=== Begin Enclosure ===
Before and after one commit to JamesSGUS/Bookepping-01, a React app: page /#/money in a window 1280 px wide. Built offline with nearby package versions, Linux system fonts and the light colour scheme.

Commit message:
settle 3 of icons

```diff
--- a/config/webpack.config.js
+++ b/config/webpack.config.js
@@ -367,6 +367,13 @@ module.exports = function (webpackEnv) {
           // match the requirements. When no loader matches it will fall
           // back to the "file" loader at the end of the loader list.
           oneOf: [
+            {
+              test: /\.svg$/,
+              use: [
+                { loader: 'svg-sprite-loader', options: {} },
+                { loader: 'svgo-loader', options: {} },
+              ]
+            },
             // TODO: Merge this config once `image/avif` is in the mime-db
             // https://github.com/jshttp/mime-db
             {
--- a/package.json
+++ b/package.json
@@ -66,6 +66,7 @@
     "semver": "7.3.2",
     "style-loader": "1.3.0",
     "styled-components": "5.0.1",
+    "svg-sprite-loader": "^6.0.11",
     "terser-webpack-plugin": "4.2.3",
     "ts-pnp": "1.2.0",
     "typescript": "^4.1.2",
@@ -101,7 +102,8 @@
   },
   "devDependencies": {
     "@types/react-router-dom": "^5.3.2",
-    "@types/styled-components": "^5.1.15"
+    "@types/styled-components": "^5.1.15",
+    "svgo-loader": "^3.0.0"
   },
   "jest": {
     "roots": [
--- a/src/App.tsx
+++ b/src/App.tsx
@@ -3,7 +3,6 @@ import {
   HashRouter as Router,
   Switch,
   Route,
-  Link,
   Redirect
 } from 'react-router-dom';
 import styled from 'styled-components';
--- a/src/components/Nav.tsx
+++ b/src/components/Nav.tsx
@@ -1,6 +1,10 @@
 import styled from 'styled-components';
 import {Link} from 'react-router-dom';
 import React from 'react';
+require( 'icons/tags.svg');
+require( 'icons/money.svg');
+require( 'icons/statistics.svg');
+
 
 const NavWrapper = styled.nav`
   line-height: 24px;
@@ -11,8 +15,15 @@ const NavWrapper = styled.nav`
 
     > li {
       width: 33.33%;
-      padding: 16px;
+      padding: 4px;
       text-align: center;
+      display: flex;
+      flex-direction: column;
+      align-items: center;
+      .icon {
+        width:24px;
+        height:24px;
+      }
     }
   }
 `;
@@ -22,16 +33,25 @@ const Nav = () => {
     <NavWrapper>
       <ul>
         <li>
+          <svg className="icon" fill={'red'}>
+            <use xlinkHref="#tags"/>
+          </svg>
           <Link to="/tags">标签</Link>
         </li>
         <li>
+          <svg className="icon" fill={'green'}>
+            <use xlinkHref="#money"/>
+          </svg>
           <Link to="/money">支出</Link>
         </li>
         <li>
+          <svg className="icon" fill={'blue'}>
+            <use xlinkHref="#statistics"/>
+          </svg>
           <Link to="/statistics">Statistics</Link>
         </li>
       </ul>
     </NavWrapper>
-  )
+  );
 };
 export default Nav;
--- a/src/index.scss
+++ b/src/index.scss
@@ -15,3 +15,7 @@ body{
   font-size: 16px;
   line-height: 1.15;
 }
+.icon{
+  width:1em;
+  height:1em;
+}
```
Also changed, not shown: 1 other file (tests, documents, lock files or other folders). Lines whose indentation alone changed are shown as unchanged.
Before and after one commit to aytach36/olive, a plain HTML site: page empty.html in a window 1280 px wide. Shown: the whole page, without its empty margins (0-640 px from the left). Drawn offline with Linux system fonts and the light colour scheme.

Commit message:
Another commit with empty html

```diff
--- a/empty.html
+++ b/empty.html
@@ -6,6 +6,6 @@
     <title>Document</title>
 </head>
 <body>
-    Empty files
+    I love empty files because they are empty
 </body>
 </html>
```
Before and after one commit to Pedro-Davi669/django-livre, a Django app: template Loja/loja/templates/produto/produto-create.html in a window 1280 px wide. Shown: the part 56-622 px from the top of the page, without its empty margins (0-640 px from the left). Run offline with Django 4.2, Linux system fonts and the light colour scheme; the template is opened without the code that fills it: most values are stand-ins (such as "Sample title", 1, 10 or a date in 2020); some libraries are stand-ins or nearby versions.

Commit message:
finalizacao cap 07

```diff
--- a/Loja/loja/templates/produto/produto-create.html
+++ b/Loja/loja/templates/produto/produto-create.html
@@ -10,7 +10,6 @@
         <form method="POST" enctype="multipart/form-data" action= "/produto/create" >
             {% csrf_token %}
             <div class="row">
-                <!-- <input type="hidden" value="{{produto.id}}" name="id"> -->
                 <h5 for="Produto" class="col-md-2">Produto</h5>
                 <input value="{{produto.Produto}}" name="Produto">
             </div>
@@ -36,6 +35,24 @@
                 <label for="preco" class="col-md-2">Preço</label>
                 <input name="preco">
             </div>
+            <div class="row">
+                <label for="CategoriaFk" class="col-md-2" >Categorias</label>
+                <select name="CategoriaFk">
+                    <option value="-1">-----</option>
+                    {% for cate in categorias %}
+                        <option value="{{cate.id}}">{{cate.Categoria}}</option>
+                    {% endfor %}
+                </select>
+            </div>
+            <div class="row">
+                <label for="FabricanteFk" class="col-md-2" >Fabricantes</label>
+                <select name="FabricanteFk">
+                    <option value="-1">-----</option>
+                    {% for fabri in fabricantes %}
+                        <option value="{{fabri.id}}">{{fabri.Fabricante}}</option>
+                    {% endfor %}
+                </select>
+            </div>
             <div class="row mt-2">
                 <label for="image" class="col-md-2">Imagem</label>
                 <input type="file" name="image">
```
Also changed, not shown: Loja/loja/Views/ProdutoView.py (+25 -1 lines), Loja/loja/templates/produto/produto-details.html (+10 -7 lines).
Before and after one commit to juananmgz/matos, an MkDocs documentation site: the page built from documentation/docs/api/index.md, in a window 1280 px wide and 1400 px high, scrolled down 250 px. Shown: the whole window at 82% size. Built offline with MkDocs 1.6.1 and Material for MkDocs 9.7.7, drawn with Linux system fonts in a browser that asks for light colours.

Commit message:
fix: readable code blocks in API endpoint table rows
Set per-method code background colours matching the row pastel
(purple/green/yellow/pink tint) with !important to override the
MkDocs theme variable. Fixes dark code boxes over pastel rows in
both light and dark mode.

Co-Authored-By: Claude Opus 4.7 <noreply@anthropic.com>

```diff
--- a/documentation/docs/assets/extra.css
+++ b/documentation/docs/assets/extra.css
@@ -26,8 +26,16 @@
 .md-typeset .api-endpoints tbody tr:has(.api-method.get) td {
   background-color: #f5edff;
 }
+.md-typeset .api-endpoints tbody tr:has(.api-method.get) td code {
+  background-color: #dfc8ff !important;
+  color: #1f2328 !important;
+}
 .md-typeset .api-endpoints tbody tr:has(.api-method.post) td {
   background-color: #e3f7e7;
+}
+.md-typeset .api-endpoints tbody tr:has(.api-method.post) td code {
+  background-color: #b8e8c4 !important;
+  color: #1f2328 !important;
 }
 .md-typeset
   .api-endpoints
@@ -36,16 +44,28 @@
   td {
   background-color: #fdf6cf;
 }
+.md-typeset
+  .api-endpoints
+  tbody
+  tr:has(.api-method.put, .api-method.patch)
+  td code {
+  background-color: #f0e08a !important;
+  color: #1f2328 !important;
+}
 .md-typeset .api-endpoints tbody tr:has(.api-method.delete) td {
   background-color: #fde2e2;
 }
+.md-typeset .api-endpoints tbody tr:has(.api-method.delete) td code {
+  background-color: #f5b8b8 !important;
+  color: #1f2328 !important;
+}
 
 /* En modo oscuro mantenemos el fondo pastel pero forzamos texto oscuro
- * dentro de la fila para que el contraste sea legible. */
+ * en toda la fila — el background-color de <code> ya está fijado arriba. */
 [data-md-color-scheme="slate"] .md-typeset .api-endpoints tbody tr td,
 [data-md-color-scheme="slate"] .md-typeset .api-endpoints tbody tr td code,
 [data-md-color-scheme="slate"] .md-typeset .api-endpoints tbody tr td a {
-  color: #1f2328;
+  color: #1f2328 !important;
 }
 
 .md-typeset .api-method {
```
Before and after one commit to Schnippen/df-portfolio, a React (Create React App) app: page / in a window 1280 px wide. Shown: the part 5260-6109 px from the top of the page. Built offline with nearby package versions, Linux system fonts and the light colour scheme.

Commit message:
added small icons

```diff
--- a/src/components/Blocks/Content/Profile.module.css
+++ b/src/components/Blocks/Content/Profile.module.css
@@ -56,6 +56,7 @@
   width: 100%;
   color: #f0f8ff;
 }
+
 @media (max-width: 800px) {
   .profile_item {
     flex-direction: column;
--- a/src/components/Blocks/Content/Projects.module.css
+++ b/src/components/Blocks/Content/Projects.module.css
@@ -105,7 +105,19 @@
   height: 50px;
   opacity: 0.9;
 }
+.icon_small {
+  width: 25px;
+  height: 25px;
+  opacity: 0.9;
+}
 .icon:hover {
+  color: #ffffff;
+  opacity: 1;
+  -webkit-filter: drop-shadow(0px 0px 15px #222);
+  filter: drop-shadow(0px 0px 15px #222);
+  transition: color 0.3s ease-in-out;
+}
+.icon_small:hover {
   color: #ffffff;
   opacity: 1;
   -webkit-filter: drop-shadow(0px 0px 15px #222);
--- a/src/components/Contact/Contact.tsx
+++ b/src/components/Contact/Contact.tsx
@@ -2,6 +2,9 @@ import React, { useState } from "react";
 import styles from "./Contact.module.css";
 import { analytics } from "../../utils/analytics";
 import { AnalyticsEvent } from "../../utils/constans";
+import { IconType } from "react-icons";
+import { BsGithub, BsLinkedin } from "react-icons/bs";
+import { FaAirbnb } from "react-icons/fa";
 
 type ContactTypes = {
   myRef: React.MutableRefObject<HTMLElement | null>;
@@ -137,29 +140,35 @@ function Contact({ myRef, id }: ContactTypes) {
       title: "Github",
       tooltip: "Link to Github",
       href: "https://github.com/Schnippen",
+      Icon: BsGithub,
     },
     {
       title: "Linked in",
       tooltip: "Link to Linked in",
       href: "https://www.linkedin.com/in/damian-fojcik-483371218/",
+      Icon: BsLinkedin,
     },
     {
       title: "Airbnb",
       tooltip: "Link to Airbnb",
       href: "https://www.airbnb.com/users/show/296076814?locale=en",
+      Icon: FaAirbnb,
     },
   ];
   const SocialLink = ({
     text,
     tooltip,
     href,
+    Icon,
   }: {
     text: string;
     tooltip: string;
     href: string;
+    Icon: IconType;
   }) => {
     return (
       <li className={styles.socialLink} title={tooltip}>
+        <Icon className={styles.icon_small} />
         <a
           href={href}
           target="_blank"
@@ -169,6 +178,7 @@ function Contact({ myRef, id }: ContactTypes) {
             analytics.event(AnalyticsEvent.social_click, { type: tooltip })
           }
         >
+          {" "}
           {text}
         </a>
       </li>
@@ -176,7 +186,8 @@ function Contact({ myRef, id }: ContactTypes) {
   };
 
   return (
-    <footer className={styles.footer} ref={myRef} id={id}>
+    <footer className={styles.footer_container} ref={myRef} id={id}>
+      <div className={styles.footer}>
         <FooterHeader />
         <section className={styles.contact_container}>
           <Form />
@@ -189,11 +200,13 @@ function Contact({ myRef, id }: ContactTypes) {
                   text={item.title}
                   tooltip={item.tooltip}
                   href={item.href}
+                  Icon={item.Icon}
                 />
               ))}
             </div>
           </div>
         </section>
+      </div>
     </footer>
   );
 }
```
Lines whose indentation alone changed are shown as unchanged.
=== End Enclosure ===
Work to be completed: Could you copy each line in the listing above that includes the word "className"?

Task solution:
+          <svg className="icon" fill={'red'}>
+          <svg className="icon" fill={'green'}>
+          <svg className="icon" fill={'blue'}>
       <li className={styles.socialLink} title={tooltip}>
+        <Icon className={styles.icon_small} />
-    <footer className={styles.footer} ref={myRef} id={id}>
+    <footer className={styles.footer_container} ref={myRef} id={id}>
+      <div className={styles.footer}>
         <section className={styles.contact_container}>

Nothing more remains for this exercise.